Human Rights First President and CEO Elisa Massimino argues in an oped in the New York Daily News that it’s time for action. “Obama doesn’t have to, and shouldn’t, wait for the results of any review to act. His immediate leadership could both end the hunger strike and begin to remove the Guantanamo albatross from around the nation’s neck.”
Guantanamo damages U.S. credibility on human rights every day that it remains open. And operating Guantanamo at a cost $150 million per year, more than thirty times the cost of keeping captives on U.S. soil, is financially irresponsible. Last year’s defense authorization bill gives the President power to transfer detainees out of Guantanamo. He should start the process immediately by:
- Direct the Secretary of Defense, in concurrence with the Secretary of State and in consultation with the Director of National Intelligence, to certify transfers and issue national security waivers to the fullest extent possible consistent with applicable law.
- Redouble efforts to transfer cleared detainees to their home or third countries by fighting and, if necessary, vetoing any legislation that imposes restrictions on the transfer of Guantanamo detainees to their home countries, third countries, or the United States.
- Reverse the executive branch moratorium on transferring detainees to Yemen. Transfer decisions should be made on an individual basis and only by reference to concrete, reliable, and specific information regarding the threat posed by a detainee. Of the 86 detainees cleared for release, 56 are Yemenis. Obama can work with the Yemeni government, a strong ally in the U.S. fight against al Qaeda affiliates, to provide security assistance that would allow Yemeni detainees to live safely in their own country.

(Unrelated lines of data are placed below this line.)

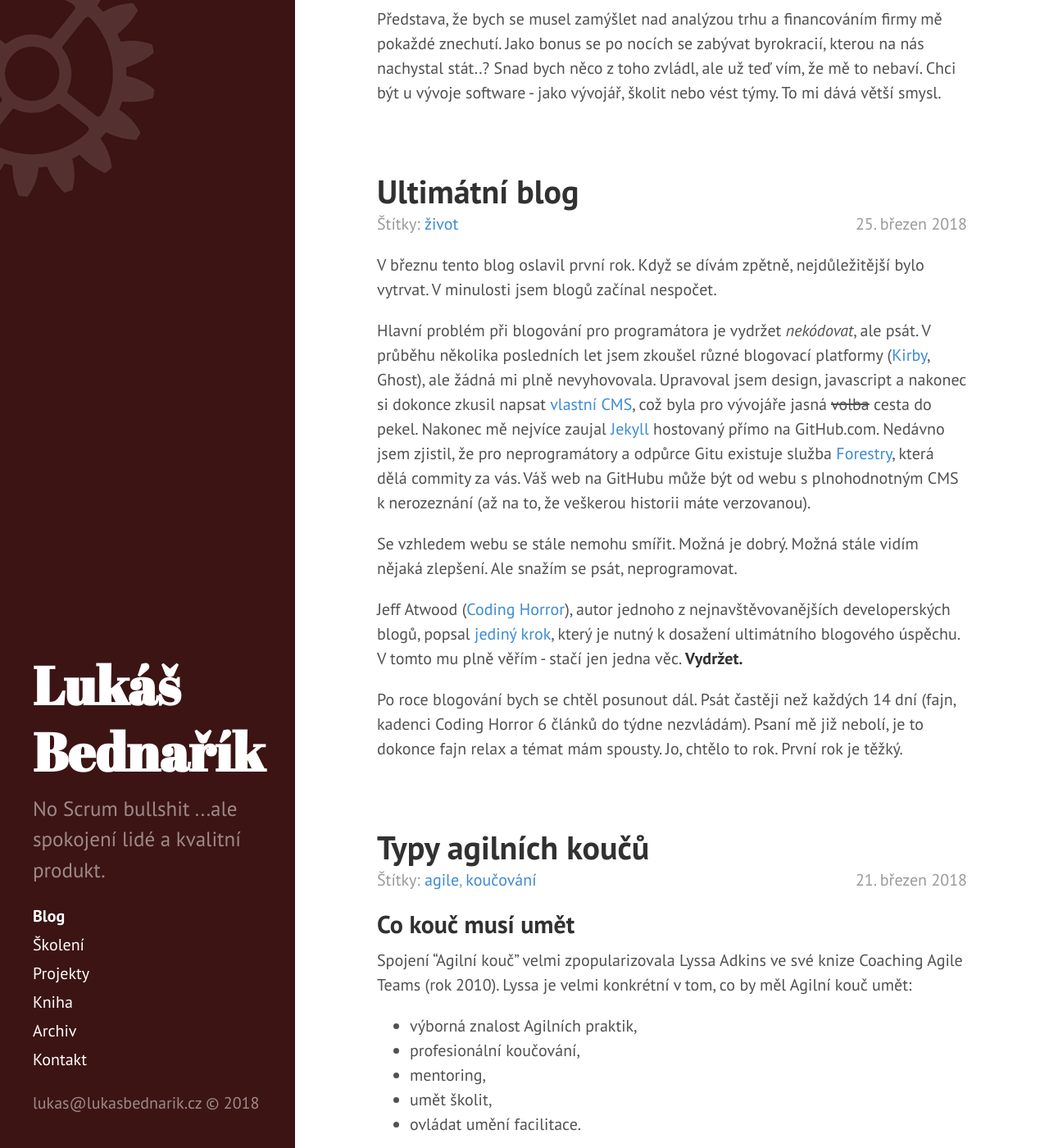
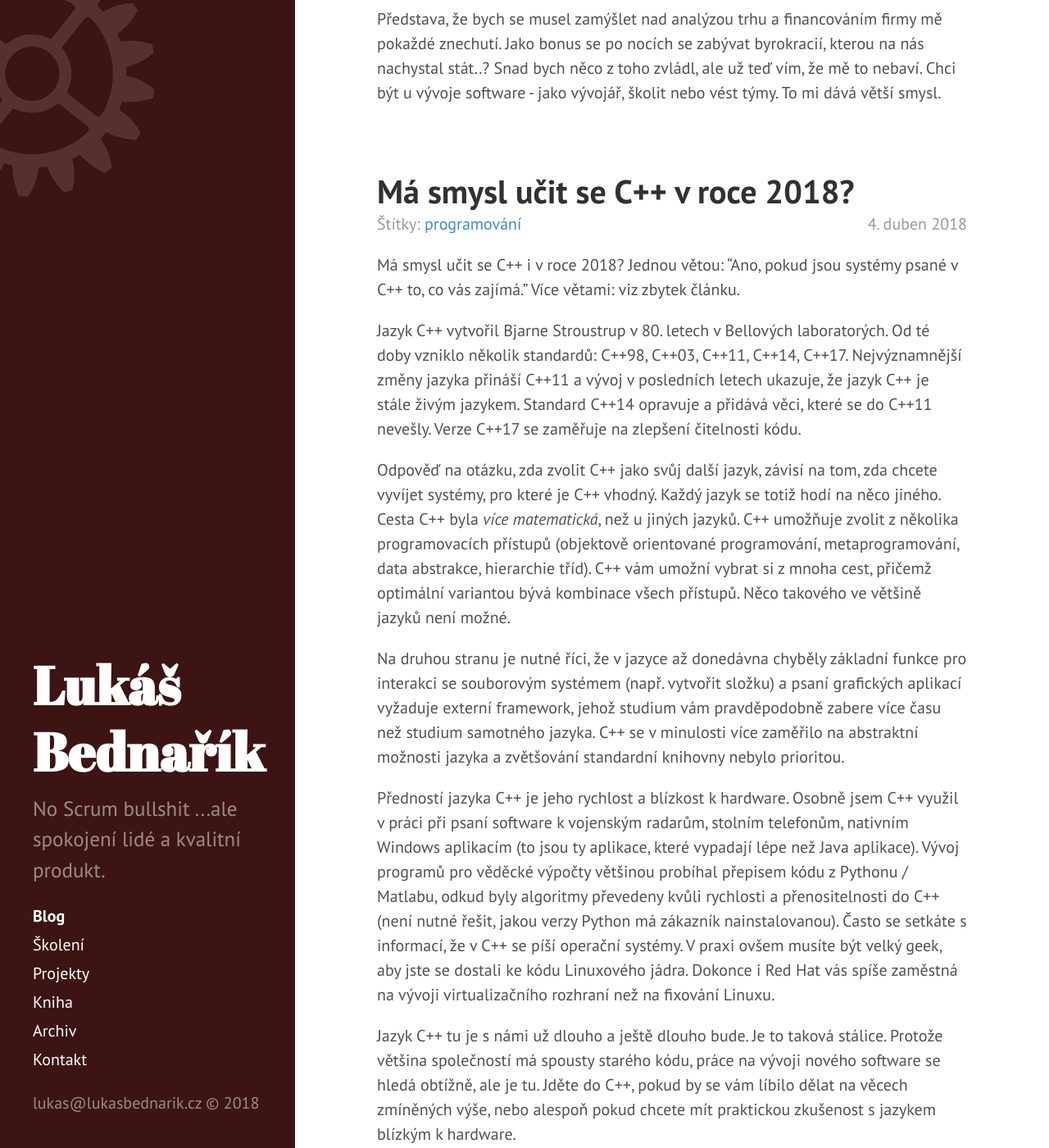
Before and after one commit to lukasbednarik/lukasbednarik.cz, a Jekyll site: the page built from index.html, in a window 1280 px wide and 1400 px high, scrolled down 426 px. Shown: the whole window at 82% size. Built offline with Jekyll 4.4.1, drawn with Linux system fonts in a browser that asks for light colours; the list of posts is cut into pages by our own code; some of the changed text lies outside the part shown.

Commit message:
new posts

```diff
--- /dev/null
+++ b/_posts/2018-03-31-je-extremni-programovani-extremni.md
@@ -0,0 +1,38 @@
+---
+layout: post
+title: Je Extrémní programování extrémní?
+tags: xp agile metodiky
+---
+
+Na přednášce o Extrémním programování v Kentico mi byl položen
+zajímavý dotaz: "Je Extrémní programování stále extrémní?"
+Tazatel poukazoval na to, že *dobré praktiky* doporučované Extrémním
+programováním jsou dnes již tak běžné, že za nimi vlastně není nic neobvyklého.
+Proč se Extrémnímu programování (XP) neříká jednoduše jen *Programování*?
+
+## Jak XP získalo své jméno
+
+Přívlastek *extrémní* získalo XP ze svého principu: "Pokud je něco užitečné,
+děláme to pořád." Prakticky: Komunikace se zákazníkem je užitečná, proto
+bude zákazník na pracovišti a budeme s ním komunikovat neustále. Je refaktoring
+přínosný? Potom budeme refaktorovat po každém novém kousku kódu
+(praktika je doplněna testováním
+a párovým programováním, takže je neustálý refaktoring opravdu efektivní).
+
+Je pravda, že v 90. letech, v době obrovských projektů s gigantickými
+rozpočty a ještě většími technickými dluhy, mohla být myšlenka "neustále refaktorovat"
+viděna jako extrémní. Je tomu tak ale i dnes?
+
+## Praktiky XP dnes
+
+XP učí dobré vývojářské praktiky a jejich použití se společnost od společnosti liší.
+Pracujete-li skutečně agilně, hlídáte-li si technický dluh, zákazník je pro vás spolupracující partner,
+vývojáři jsou experti na slovo vzatí, pak vás zřejmě XP nic nového nenaučí.
+Buď tak, nebo jen žijete v *agilní iluzi*.
+
+Většina firem, co znám, bohužel takto nefunguje. Zákazník tlačí na dodávku a tým
+se dostává do smrtelného cyklu "programuj, programuj, programuj". Bouchá se kód,
+technický dluh se bude řešit potom. Párové programování by nás jenom zdrželo a
+průběžnou integraci se pokusíme zavést po dalším release. Nejdřív musíme fakturovat!
+Pak ten zbytek. Takže ano, pro většinu firem je dle mého názoru Extrémní programování
+extrémní i dnes.
--- /dev/null
+++ b/_posts/2018-04-04-ma-smysl-ucit-se-cpp.md
@@ -0,0 +1,52 @@
+---
+layout: post
+title: Má smysl učit se C++ v roce 2018?
+tags: programování
+---
+
+Má smysl učit se C++ i v roce 2018? Jednou větou: "Ano, pokud jsou
+systémy psané v C++ to, co vás zajímá."
+Více větami: viz zbytek článku.
+
+Jazyk C++ vytvořil Bjarne Stroustrup v 80. letech v Bellových laboratorých.
+Od té doby vzniklo několik standardů: C++98, C++03, C++11, C++14, C++17.
+Nejvýznamnější změny jazyka přináší C++11 a vývoj v posledních letech
+ukazuje, že jazyk C++ je stále živým jazykem. Standard C++14 opravuje a přidává
+věci, které se do C++11 nevešly. Verze C++17 se zaměřuje na zlepšení čitelnosti
+kódu.
+
+Odpověď na otázku, zda zvolit C++ jako svůj další jazyk, závisí na tom,
+zda chcete vyvíjet systémy, pro které je C++ vhodný. Každý jazyk se totiž hodí
+na něco jiného. Cesta C++ byla *více matematická*, než u jiných jazyků. C++ umožňuje zvolit
+z několika programovacích přístupů (objektově orientované programování, metaprogramování,
+data abstrakce, hierarchie tříd).
+C++ vám umožní vybrat si z mnoha cest, přičemž optimální variantou bývá kombinace
+všech přístupů. Něco takového ve většině jazyků není možné.
+
+Na druhou stranu je nutné říci, že v jazyce až donedávna
+chyběly základní funkce pro interakci se souborovým systémem (např. vytvořit složku)
+a psaní grafických aplikací vyžaduje externí framework, jehož studium vám pravděpodobně
+zabere více času než studium samotného jazyka. C++ se v minulosti více zaměřilo na abstraktní
+možnosti jazyka a zvětšování standardní knihovny nebylo prioritou.
+
+Předností jazyka C++ je jeho rychlost a blízkost k hardware.
+Osobně jsem C++ využil v práci při psaní software k vojenským radarům, stolním telefonům,
+nativním Windows aplikacím (to jsou ty aplikace, které vypadají lépe než Java aplikace).
+Vývoj programů pro věděcké výpočty většinou probíhal
+přepisem kódu z Pythonu / Matlabu, odkud byly algoritmy převedeny kvůli rychlosti
+a přenositelnosti do C++ (není nutné řešit, jakou verzy Python má zákazník nainstalovanou).
+Často se setkáte s informací, že v C++ se píší operační systémy. V praxi ovšem musíte být velký
+geek, aby jste se dostali ke kódu Linuxového jádra. Dokonce i Red Hat vás spíše zaměstná na vývoji
+virtualizačního rozhraní než na fixování Linuxu.
+
+Jazyk C++ tu je s námi už dlouho a ještě dlouho bude. Je to taková stálice.
+Protože většina společností má spousty starého kódu, práce na vývoji nového
+software se hledá obtížně, ale je tu. Jděte do C++, pokud by se vám líbilo dělat
+na věcech zmíněných výše, nebo alespoň pokud chcete mít praktickou zkušenost
+s jazykem blízkým k hardware.
+
+P.S. Rozhodnete-li se užit jazyk C++, pozor na jeden častý mýtus:
+"Při učení C++ se hodí nejprve znát jazyk C." Ne! To není pravda!
+Přes podobnost syntaxe je C jiný programovací jazyk. "C-čkové myšlení"
+se při přechodu do C++ jen těžko odnaučuje. Za důkaz by mi posloužily miliony
+řádků starého C++ legacy kódu, který psali lidé zvyklí na C.
```
Also changed, not shown: notes/temata.md (+0 -2 lines).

Four years ago, President Obama promised to close Guantanamo. This is a legacy issue. Now that the chorus to close the facility has gained bipartisan steam, it’s time to do it. “History will measure his actions against his words, “ Massimino warns.
This blog was originally published at Human Rights First’s website.